Intervertebral Disk Disease (IVDD): Prevention- Laser Disc Ablation
Percutaneous Laser Disc Ablation (PLDA) is a minimally invasive preventative procedure for degenerative disc disease in dogs. This procedure was developed by Dr. Kenneth E. Bartels at Oklahoma State University. Over 350 dogs have undergone percutaneous disc ablation since the procedure was clinically introduced in 1993.
PLDA is recommended as a preventative procedureto reduce the risk of disc extrusion into the spinal canal in dogs with a prior history of disc disease, or for dogs that are at a high risk of disc rupture like dachshunds (chondrodystrophic breeds). The procedure has been found to be over 97% effective with only 9 dogs (2.6%) over a 10 year period having recurrence of signs that required surgical intervention. All nine dogs recovered uneventfully.
- A surgeon meets with the pet owner to explain the procedure, benefits, risks,and after care. A pre-surgical workup is performed as warranted for each dog(blood work and spinal radiographs).
- Dogs are given a pre-surgical evaluation, anesthetized,and aseptically prepared for laser disc ablation
- Eight needles are placed through the skin into the center of eight disc spaces in the back. An intraoperative radiograph is used to visualize placement of the needles.
- A holmium:YAG (Ho:YAG) laser is used to vaporize the center of the disc by placing the laser fiber through the needle into the disc space.
The laser is activated and the disc material is vaporized and coagulated which removes and stabilizes the center of the disc so it no longer has a propensity to rupture in the future.
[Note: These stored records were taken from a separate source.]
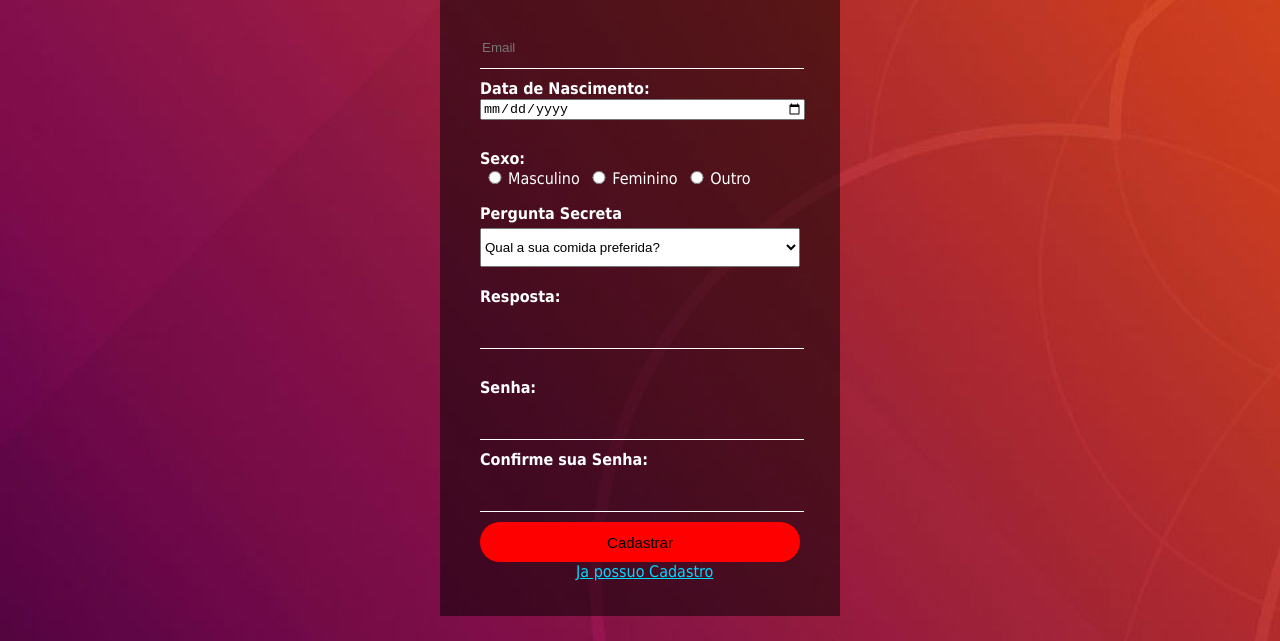
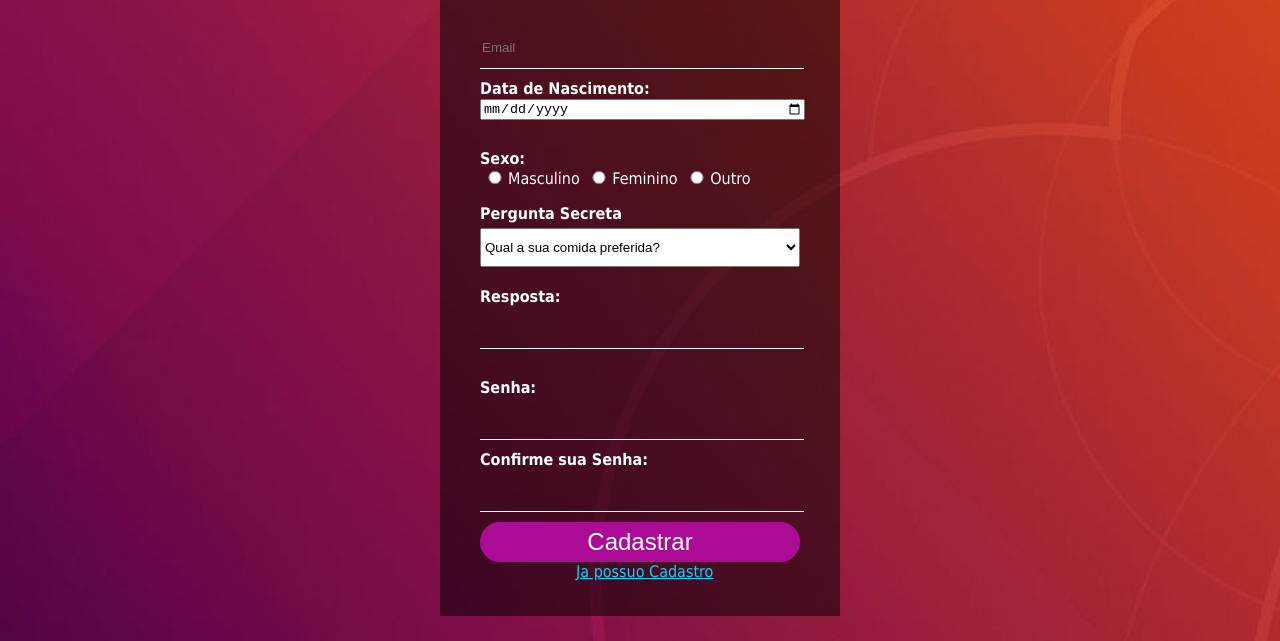
Before and after one commit to gustavokds/SiteTeste, a website: page Site/public/index.html in a window 1280 px wide. Shown: the part 159-800 px from the top of the page. Drawn offline with Linux system fonts and the light colour scheme.

Commit message:
botão cadastrar

```diff
--- a/Site/public/style.css
+++ b/Site/public/style.css
@@ -21,6 +21,8 @@ input:not(:placeholder-shown) + label{
   font-size: 13px;
   margin-top: 0;
   color: #fff;
+
+
 }
 h1{
   text-align: center;
@@ -82,6 +84,7 @@ p{
   /* border-radius: 8px; */
 
 }
+
 #genero{
   width: 20px;
   margin-bottom: 20px;
@@ -107,15 +110,19 @@ button{
   border: none;
   height: 40px;
   outline: none;
-  font-size: 15px;
-  background-color: red;
+  font-size: 1.5rem;
+  color: white;
+  background-color: rgb(172, 11, 150);
+  border-style: solid;
+  border-color: rgb(172, 11, 150);
   cursor: pointer;
   border-radius: 20px;
-  width: 100%
+  width: 100%;
 }
 button:hover{
-  background-color: tomato;
-  color: #fff;
+  background-color: #fff;
+  color: rgb(172, 11, 150);
+  transition: all .5s ease-out;
 }
 a{
   margin-left: 30%;
```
Candidates for PLDA include dogs that have a history of disc disease that have recovered from either surgery or medical management and are neurologically stable; and dogs that are in a very high risk group such as Dachshunds (chondrodystrophic breeds). Dogs that are exhibiting back pain but are not neurologically affected should be treated with medical management and should be pain free and drug free for a minimum of 2 weeks.
The patients normally stay in the hospital one night and are discharged with pain medication.The dogs should be kept under strict cage confinement for the next 2-3 weeks and then may slowly return to normal activity over a 1-2 week period.
Find out if your pet is a candidate for PLDA. Please talk to your family veterinarian about referring the case to the DVSC and call the DVSC location nearest you to schedule an appointment.
Resources: Bartels KE. Prophylactic laser disc ablationin dogs at Oklahoma State University.Veterinary Medicine July 2007: 440-442. Bartels KE, Higbee RG, Bahr RJ, et al.Outcome of and complications associated with prophylactic percutaneous laser disc ablation in dogs with thoracolumbar disc disease: 277 cases (1992-2001). J Am Vet MedAssoc2003; 222:1733-1739.